The paper aims to offer a matrix to explore the constitutional questions related to the countermeasures against the COVID-19 pandemic. There are numerous countermeasures: (1) state of emergency; (2) border control; (3) curfew and other restrictions of movement of the people; (4) closure of schools and facilities; (4) distribution of essential services and goods, particularly medical good such as masks and PPEs; (5) persuasion of the people to take certain behavior changes: (6) financial supports for small business and vulnerable groups of the society; (7) Vaccination; (8) Measures taken by local governments etc. The paper sets constitutional questions to share in the panel: (1) Who decides which measures should be taken by how?; (2) Who and how oversees the implementation of measures?; (3) Where and how can individuals get a help when there is a problem?
The phased social distancing scheme without regional lock down or nightly curfews is an important strategy of pandemic risk regulation in South Korea. The presentation focuses on analyzing the ‘social distancing guidelines’ as administrative measures of controlling the infection. These instruments also inevitably entailed the danger of functionless rule of law and excessive restrictions on the human rights.
The presentation content consists of: (1) COVID-19 Management Framework of South Korean Governance; (2) Legal Issues regarding Social Distancing Guidelines and the Role of the Constitutional Court; (3) Considerations of Civil Liberties and Discrimination, and (4) Improving the function of Rule of Law against the Pandemic.
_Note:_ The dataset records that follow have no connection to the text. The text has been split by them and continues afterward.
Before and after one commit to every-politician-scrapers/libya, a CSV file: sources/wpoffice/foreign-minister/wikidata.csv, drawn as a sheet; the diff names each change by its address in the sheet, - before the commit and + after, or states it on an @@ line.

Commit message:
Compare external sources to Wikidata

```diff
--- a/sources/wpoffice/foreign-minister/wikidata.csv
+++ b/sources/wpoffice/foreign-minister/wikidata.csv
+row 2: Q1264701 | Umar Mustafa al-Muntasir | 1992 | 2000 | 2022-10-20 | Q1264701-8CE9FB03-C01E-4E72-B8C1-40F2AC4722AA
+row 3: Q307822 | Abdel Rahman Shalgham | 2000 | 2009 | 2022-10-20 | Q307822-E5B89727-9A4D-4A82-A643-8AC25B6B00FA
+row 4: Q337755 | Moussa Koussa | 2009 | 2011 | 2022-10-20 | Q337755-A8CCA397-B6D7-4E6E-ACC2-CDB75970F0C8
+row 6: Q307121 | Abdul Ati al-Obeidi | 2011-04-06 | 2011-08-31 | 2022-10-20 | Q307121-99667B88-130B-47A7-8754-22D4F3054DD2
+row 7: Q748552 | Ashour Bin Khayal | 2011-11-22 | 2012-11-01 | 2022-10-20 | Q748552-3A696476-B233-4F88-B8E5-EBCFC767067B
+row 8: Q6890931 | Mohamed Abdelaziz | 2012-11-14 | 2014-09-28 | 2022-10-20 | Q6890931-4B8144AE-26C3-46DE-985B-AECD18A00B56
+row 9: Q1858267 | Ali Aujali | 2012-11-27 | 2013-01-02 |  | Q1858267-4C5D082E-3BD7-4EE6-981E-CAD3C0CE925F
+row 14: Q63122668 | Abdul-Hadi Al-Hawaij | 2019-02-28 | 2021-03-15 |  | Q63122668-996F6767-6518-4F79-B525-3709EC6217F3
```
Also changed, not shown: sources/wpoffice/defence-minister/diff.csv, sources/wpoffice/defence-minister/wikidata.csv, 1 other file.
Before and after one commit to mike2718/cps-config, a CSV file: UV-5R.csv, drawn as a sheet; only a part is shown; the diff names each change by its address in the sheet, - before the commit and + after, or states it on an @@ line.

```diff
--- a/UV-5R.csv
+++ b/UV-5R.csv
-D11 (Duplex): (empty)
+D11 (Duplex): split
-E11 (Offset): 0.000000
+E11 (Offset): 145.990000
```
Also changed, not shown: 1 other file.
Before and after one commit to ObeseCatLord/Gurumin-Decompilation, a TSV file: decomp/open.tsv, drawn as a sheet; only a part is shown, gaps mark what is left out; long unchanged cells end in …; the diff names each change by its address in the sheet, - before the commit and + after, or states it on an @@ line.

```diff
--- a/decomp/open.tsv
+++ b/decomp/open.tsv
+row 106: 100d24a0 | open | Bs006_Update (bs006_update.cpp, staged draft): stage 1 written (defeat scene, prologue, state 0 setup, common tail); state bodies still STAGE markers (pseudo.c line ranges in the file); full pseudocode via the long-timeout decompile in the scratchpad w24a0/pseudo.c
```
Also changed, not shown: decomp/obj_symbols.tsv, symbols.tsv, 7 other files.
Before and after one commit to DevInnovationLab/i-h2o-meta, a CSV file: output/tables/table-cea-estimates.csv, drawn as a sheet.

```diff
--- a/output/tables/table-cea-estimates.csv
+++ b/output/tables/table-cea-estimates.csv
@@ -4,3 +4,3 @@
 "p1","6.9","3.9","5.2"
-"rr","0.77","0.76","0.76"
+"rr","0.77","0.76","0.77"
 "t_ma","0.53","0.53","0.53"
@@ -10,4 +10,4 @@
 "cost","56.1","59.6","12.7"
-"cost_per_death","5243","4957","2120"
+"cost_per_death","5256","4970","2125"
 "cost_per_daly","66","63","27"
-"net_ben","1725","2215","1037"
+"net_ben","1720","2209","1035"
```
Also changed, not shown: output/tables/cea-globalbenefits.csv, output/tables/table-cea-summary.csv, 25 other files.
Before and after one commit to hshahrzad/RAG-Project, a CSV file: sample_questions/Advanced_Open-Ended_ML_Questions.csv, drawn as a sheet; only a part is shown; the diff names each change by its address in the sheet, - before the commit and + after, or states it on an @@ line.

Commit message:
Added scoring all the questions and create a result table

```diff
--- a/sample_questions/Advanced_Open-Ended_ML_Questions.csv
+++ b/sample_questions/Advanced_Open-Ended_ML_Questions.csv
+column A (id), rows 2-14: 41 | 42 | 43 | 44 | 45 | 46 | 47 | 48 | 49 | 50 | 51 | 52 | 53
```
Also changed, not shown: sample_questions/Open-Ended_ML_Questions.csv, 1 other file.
Compared to other countries around the world, Taiwan has shown success in blocking the influx of the coronavirus and preventing its spread there. Learning from the painful experience of SARS in 2003, the Taiwanese government quickly imposed various public health measures, such as mandatory face-coverings, timely border controls, and the use of digital devices to monitor the health of all people under quarantine since the outbreak of the Covid-19 pandemic. The major legal authorities supporting those measures have been the Communicable Disease Control Act and the Special Covid-19 Act. Although some public health measures and provisions have raised human rights concerns, no serious human rights violations have been charged nor have further judicial actions been taken. The author argues that democratic governance and the well-established collaboration between government and civil society are the main factors that can best explain Taiwan’s success in controlling the Covid-19 pandemic.